Population growth and increasing urbanization in earthquake-prone areas suggest that earthquake impacts on human populations will increase in the coming decades. Recent large earthquakes affecting large populations in Japan, Haiti, Chile and New Zealand are evidence of this trend and also illustrate significant variations in outcomes such damage and mortality levels. The objectives of this review were to describe the impact of earthquakes on human populations in terms of mortality, injury and displacement and, to the extent possible, identify risk factors associated with these outcomes. This is one of five reviews on the human impact of natural disasters.
Data on the impact of earthquakes were compiled using two methods, a historical review from 1980 to mid 2009 of earthquake events from multiple databases and a systematic literature review of publications, ending in October 2012. Analysis included descriptive statistics and bivariate tests for associations between earthquake mortality and characteristics using STATA 11.
From 1980 through 2009, there were a total of 372,634 deaths (range 314,634-412,599), 995,219 injuries (range: 845,345-1,145,093), and more than 61 million people affected by earthquakes, and mortality was greatest in Asia. Inconsistent reporting across data sources suggests that the numbers injured and affected are likely underestimates.
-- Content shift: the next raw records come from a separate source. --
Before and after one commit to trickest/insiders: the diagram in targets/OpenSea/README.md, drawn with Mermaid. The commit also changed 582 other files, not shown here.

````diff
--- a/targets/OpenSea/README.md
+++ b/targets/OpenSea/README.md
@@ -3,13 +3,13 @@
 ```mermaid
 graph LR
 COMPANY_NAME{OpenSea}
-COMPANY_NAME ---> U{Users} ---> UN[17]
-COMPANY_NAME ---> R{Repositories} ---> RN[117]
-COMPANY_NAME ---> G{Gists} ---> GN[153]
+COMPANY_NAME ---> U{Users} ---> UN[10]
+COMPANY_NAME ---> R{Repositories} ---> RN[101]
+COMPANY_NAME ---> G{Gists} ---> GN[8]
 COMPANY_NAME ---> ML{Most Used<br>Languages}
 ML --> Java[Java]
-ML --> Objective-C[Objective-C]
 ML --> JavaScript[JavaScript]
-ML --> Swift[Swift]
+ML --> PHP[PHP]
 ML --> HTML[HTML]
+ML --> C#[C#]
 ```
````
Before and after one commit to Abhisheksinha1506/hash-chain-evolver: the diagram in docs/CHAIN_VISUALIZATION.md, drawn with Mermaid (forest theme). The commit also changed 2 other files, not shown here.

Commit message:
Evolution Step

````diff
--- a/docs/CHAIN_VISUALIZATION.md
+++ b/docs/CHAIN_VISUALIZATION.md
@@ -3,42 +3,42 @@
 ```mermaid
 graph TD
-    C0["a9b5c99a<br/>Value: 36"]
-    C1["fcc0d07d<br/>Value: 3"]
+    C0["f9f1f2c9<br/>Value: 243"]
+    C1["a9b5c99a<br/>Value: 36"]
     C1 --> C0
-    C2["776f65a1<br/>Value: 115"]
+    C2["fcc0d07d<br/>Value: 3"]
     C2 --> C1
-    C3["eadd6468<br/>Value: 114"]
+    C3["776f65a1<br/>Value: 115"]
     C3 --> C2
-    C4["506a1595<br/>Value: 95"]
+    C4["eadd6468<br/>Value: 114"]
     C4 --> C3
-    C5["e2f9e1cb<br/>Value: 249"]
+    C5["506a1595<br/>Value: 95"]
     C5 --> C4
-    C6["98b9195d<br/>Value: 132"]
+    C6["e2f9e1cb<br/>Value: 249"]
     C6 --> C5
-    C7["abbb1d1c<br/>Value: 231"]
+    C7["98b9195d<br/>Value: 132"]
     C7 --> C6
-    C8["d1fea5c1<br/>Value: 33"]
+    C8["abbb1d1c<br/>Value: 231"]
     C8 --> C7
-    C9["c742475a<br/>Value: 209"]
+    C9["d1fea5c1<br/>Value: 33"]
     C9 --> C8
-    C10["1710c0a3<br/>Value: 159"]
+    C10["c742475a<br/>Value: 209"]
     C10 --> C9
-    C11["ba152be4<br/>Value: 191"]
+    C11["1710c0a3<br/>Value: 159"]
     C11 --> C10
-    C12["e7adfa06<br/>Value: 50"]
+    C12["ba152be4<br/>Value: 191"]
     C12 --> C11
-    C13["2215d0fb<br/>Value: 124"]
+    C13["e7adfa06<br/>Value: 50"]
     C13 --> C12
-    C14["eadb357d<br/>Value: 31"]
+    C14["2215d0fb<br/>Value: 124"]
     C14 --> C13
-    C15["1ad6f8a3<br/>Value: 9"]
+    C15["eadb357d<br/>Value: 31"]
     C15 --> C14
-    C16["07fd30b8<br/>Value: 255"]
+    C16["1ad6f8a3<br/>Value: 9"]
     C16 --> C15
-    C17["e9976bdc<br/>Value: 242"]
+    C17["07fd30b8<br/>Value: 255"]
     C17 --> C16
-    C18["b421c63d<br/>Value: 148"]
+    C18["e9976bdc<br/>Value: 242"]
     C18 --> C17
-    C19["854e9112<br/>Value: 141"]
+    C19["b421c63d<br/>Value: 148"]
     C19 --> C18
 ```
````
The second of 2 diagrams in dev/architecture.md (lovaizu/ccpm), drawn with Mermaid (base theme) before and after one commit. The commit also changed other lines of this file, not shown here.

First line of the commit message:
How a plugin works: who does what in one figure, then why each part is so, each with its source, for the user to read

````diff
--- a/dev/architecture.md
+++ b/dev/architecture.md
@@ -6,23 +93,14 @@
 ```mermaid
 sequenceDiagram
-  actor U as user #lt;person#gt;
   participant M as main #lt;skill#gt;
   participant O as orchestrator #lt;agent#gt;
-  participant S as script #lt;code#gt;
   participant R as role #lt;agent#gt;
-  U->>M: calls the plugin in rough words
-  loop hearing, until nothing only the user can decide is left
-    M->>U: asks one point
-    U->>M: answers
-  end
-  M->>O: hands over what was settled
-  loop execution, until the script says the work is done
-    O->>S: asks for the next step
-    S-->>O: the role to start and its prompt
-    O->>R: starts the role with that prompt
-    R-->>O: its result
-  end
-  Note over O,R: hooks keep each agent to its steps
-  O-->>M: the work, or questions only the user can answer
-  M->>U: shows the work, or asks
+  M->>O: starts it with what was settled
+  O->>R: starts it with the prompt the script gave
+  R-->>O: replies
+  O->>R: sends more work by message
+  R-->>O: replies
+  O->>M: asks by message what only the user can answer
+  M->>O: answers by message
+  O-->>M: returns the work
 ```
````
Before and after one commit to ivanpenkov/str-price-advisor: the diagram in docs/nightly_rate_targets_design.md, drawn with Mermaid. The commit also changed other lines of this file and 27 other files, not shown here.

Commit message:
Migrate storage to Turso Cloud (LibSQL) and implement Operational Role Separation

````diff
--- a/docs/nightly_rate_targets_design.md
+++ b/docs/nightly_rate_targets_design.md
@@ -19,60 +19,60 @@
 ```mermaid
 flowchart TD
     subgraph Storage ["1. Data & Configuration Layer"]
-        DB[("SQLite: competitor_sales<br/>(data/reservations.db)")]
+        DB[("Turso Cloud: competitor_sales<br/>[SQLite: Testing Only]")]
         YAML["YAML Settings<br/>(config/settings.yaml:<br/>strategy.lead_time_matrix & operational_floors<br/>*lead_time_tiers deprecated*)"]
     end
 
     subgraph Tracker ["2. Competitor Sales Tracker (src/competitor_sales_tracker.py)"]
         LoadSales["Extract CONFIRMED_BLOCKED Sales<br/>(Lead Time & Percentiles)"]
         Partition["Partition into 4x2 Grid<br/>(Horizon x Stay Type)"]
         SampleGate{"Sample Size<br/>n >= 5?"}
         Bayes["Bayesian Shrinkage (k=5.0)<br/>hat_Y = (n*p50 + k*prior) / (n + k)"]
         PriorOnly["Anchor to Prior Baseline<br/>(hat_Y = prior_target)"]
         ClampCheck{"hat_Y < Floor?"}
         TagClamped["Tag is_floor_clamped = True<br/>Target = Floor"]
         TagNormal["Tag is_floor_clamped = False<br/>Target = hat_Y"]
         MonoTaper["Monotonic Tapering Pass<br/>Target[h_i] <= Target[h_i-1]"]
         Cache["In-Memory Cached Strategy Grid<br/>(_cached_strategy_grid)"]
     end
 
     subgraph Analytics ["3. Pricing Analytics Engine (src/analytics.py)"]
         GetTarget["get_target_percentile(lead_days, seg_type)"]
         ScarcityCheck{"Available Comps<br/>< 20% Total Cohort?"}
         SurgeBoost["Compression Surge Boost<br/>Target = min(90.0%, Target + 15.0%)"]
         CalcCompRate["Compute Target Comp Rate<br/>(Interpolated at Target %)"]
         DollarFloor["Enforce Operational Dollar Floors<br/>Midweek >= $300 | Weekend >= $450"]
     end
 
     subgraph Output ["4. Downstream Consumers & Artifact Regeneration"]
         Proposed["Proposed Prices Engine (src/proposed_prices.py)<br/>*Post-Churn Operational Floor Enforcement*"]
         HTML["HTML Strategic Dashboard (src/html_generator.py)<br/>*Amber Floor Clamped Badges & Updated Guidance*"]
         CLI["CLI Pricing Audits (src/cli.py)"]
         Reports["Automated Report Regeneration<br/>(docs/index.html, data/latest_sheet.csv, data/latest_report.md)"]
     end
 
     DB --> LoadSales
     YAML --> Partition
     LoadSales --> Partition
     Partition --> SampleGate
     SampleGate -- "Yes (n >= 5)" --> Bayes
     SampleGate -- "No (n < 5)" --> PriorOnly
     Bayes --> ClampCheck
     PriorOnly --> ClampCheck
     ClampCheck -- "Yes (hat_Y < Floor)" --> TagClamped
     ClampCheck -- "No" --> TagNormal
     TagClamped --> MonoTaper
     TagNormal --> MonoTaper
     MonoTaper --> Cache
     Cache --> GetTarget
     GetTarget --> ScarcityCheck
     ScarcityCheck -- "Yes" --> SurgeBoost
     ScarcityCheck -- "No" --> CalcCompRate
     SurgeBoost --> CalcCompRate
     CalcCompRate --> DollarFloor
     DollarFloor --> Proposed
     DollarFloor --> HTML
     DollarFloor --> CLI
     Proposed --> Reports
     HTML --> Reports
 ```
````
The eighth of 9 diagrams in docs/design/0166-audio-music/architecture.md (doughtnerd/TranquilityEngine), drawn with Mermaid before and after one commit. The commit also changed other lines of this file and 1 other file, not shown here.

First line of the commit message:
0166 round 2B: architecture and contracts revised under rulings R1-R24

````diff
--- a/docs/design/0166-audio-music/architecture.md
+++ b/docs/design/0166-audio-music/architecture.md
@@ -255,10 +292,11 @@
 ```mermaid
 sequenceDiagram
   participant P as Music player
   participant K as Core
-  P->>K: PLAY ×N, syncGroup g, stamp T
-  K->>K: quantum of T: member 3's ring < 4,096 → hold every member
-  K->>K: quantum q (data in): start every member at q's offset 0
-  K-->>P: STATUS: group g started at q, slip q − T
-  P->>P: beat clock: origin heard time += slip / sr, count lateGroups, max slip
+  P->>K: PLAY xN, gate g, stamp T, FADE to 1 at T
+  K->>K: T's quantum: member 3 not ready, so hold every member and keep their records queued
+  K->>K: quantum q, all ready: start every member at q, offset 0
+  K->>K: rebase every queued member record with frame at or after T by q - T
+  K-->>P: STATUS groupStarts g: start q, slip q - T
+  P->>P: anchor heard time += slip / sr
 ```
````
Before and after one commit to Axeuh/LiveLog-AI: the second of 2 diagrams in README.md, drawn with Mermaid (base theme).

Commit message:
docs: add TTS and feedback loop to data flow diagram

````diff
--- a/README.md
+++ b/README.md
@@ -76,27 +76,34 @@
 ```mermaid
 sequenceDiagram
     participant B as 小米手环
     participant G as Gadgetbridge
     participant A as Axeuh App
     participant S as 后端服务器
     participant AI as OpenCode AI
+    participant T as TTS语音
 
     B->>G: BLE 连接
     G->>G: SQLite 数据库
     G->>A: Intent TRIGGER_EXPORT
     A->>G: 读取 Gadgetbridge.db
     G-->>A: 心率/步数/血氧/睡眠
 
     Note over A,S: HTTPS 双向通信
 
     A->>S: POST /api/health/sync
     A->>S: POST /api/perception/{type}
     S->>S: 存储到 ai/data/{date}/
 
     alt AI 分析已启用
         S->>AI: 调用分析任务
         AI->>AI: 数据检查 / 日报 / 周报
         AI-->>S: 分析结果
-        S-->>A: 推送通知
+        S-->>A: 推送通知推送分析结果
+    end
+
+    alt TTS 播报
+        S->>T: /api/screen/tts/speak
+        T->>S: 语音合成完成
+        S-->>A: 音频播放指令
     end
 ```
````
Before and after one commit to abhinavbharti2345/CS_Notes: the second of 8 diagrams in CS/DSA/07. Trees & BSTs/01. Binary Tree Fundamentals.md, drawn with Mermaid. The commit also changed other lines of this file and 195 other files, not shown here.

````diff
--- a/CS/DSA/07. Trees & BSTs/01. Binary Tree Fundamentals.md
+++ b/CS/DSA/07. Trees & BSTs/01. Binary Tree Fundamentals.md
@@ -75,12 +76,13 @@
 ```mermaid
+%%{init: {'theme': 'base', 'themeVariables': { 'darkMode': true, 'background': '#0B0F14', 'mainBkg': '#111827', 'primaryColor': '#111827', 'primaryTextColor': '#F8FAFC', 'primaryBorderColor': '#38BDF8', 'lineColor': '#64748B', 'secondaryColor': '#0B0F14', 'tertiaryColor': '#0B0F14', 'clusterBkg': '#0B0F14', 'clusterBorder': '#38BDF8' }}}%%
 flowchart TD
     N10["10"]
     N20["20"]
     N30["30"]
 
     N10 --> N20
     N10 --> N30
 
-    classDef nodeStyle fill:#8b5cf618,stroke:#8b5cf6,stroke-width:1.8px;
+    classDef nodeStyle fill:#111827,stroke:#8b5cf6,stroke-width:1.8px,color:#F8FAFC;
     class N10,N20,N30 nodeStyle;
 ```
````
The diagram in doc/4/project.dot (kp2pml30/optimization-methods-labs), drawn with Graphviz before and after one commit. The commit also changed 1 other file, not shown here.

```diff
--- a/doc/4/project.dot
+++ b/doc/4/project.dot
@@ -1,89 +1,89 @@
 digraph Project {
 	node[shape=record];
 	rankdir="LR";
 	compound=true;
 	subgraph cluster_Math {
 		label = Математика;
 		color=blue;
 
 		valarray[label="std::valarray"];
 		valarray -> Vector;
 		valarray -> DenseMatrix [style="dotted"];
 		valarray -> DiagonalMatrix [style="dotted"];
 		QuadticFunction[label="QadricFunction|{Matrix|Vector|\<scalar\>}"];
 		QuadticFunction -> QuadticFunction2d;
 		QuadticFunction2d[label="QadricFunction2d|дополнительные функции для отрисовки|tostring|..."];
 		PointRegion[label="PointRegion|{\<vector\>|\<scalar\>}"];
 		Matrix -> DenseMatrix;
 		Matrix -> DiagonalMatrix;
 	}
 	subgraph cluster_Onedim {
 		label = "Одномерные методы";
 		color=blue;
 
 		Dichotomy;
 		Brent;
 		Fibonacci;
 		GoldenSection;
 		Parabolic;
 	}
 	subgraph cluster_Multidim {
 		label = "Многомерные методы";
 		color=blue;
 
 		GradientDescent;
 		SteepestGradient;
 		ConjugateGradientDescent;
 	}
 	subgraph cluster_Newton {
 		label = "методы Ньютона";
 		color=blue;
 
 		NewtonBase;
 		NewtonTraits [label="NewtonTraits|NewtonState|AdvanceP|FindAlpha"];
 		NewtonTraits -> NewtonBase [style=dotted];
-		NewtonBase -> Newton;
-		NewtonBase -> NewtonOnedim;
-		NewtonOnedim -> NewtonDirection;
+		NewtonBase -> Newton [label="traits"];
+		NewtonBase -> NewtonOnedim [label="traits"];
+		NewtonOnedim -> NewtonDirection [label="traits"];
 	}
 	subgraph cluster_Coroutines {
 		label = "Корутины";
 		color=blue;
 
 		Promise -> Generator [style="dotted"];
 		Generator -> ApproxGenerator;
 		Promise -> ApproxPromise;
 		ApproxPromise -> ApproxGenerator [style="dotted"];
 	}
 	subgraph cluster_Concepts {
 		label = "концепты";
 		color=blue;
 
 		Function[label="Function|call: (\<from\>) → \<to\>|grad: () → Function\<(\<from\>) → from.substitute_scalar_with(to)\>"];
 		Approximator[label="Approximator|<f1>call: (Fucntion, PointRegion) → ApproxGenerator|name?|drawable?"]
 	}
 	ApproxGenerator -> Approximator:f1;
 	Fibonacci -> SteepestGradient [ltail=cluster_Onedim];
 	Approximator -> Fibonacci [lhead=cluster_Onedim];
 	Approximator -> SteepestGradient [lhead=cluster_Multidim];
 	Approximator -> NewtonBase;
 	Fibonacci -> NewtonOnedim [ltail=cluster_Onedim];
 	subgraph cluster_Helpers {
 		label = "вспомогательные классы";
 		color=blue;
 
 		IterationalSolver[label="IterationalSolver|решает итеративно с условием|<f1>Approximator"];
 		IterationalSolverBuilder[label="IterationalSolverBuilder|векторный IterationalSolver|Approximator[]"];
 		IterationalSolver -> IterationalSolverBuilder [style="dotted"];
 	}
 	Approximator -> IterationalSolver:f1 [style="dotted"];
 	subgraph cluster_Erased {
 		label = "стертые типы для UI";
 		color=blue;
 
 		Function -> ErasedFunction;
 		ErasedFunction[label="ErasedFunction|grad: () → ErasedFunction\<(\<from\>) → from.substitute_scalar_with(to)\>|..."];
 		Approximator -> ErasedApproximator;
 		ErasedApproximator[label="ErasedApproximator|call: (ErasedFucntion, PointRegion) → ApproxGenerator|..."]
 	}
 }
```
Findings from a systematic review of the literature indicate that the primary cause of earthquake-related death was trauma due to building collapse and, the very young and the elderly were at increased mortality risk, while gender was not consistently associated with mortality risk.
Strategies to mitigate the impact of future earthquakes should include improvements to the built environment and a focus on populations most vulnerable to mortality and injury.